Keith Buckley’s first foray into the literary world, Scale (2016), was a solid, if somewhat routine, effort that served more as an intriguing starting point than a finished product. Perhaps where the novel suffered most was that its plot, which detailed the rise and fall of an aging musician, stuck…

The Anatomy Of – Etherius

To be honest, this list makes me feel happy because it mentions Iced Earth’s Something Wicked This Way Comes. Early Iced Earth is criminally underrated in the contemporary progressive/power/heavy metal community; while their later works leave a lot to be desired, their early albums are downright incredible. Add more common, but still excellent choices like Dream Theater and Metallica to this list and you’ve got yourself one sweet Anatomy!

Hey! Listen to Anachronism!

2018 has been the year that progressive, technical death metal reigned supreme; with outstanding releases from Rivers of Nihil, Alkaloid, Augury, Slugdge, Obscura and countless others dominating the year’s musical landscape.

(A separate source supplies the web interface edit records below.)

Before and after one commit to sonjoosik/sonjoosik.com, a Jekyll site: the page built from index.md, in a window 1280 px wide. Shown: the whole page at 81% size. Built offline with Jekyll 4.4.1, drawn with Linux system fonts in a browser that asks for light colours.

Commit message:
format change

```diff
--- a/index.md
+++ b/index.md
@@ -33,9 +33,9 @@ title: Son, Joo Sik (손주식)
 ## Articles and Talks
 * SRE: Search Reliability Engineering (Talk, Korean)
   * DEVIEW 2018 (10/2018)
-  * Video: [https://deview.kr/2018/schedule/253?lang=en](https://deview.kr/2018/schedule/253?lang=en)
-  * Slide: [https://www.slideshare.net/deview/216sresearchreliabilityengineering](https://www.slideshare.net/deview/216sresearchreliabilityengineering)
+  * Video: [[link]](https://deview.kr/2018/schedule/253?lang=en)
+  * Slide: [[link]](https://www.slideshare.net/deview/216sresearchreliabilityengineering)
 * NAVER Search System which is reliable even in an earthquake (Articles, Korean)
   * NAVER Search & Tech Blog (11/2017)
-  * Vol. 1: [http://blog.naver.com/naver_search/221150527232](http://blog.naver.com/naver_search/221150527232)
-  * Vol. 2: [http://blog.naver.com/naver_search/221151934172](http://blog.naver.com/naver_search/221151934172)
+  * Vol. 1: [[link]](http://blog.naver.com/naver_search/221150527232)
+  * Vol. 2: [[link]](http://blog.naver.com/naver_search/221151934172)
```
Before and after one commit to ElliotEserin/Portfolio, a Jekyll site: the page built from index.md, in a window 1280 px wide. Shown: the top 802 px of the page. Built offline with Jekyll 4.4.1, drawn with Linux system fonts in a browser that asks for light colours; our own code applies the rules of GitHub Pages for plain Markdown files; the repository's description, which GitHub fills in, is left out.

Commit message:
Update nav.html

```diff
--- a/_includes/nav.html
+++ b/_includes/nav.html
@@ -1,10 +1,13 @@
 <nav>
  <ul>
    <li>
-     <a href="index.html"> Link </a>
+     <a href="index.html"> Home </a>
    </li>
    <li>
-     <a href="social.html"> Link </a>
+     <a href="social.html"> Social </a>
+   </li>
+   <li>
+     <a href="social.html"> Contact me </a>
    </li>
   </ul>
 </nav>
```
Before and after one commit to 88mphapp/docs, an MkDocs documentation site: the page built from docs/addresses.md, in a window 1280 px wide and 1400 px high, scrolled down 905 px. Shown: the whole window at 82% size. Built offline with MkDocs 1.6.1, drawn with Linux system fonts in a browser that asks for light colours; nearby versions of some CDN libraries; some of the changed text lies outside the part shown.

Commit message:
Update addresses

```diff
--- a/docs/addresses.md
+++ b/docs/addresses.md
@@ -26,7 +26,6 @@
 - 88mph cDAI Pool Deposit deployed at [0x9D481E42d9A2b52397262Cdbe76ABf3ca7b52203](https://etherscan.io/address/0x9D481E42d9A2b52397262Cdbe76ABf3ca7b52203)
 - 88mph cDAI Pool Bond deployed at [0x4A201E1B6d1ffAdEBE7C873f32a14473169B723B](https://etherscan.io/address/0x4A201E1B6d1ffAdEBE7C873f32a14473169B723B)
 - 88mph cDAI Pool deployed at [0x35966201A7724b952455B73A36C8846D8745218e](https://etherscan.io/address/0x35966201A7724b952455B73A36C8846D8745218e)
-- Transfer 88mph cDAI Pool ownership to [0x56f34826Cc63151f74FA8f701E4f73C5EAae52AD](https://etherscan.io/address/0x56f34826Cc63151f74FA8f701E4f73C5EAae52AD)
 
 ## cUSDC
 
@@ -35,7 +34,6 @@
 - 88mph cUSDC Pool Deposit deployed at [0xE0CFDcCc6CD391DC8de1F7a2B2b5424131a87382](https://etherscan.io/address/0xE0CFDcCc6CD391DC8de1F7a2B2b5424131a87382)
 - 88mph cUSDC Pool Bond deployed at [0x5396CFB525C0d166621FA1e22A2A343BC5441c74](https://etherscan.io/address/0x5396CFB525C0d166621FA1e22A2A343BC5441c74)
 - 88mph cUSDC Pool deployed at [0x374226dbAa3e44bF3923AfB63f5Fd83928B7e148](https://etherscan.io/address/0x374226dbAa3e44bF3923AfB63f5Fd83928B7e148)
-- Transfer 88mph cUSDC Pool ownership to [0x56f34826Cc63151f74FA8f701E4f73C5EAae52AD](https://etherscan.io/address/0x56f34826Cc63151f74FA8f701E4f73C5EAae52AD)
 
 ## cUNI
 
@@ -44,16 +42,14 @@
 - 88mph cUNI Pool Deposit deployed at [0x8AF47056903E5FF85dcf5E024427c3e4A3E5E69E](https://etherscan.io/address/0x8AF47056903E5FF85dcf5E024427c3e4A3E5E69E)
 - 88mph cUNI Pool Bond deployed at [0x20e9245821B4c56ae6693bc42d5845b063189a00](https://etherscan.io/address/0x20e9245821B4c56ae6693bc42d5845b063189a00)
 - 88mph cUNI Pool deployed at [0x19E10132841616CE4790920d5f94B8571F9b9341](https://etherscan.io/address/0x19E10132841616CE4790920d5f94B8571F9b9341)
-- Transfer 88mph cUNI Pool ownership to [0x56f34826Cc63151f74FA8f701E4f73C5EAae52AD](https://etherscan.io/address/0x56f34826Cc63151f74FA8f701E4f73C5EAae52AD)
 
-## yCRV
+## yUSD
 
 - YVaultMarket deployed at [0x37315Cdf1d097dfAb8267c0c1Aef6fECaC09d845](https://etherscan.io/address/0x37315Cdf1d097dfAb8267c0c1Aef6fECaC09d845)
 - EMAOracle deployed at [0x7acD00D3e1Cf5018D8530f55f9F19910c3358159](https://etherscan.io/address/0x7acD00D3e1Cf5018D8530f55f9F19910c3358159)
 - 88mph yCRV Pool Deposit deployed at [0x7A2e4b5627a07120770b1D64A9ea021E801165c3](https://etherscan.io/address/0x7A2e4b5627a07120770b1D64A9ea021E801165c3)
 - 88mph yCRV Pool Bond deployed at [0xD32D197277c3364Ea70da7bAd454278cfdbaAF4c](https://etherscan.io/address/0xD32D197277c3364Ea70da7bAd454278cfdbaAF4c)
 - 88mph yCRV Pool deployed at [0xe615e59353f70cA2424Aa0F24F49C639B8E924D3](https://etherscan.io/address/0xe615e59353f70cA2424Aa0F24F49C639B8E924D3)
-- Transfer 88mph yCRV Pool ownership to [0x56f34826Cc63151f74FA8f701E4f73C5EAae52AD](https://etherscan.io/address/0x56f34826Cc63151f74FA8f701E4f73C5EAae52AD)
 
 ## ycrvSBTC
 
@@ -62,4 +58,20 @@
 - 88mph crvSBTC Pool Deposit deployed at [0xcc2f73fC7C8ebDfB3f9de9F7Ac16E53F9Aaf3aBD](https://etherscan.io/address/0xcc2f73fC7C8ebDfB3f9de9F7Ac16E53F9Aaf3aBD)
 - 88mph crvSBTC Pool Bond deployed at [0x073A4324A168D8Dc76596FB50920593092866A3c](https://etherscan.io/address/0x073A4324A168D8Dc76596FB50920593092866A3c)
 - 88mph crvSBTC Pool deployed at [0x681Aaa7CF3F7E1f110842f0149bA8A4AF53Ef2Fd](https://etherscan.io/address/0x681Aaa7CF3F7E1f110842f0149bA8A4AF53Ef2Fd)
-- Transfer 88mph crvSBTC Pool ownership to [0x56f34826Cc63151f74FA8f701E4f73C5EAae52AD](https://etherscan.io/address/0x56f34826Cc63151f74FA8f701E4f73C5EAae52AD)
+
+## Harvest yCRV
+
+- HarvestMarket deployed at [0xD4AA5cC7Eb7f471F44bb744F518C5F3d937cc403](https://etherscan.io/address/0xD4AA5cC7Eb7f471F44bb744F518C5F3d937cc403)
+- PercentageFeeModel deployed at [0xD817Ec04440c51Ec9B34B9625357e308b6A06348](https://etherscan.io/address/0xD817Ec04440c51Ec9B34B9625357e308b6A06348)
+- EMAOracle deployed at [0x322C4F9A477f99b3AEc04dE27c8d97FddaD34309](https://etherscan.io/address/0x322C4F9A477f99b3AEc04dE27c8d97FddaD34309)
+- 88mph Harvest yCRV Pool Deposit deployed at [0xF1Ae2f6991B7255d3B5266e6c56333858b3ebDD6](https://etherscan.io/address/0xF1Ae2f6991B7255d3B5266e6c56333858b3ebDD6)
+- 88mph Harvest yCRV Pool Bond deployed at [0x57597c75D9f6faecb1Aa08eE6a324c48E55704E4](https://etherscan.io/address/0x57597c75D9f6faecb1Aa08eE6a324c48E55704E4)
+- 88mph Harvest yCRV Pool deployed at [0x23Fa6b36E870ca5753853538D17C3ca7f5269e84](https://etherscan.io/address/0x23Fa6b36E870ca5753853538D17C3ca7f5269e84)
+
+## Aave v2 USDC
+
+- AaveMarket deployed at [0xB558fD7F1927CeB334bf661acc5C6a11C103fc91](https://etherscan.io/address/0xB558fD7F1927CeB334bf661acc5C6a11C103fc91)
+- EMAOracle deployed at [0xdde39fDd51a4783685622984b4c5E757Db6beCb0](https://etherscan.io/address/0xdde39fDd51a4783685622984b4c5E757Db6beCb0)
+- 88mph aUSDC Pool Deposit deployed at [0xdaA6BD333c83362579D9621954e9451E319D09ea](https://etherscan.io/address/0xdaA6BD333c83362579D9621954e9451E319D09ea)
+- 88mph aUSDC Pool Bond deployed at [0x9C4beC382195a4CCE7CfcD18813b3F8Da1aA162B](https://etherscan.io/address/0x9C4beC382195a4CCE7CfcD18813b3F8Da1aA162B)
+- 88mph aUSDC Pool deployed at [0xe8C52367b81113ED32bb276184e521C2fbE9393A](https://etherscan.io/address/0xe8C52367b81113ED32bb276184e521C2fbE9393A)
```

The best and most talked about of these releases have come from more-established acts and well known acts. Yet, progressive…

Post Rock Post – Alters

Alright folks, hold on to your seats because this one is going to get wild. Allow me to introduce you to Alters, an extremely interesting band from Poland. Nominally, their thing is a blend of progressive rock and post rock. The progressive parts take a very distinct influence from one Steven Wilson, with the opening tracks to their most recent album, Dawn, sounding a lot like Porcupine Tree. “Hypnagogia” and, even more so, the self-titled track which open the album have all the unique identifiers you’d associate with this style of progressive rock. The drums are loud, the vocalist seems aloof and depressed, the guitars are influenced by classic progressive rock but with an exceedingly modern sound. So far, so good; things are pleasant and well made, if not totally original or mind-blowing.

The third track, “Klechdawa”, starts in the same manner. Indeed, it goes on in that manner until its mid-point. But then, there’s a break and everything changes.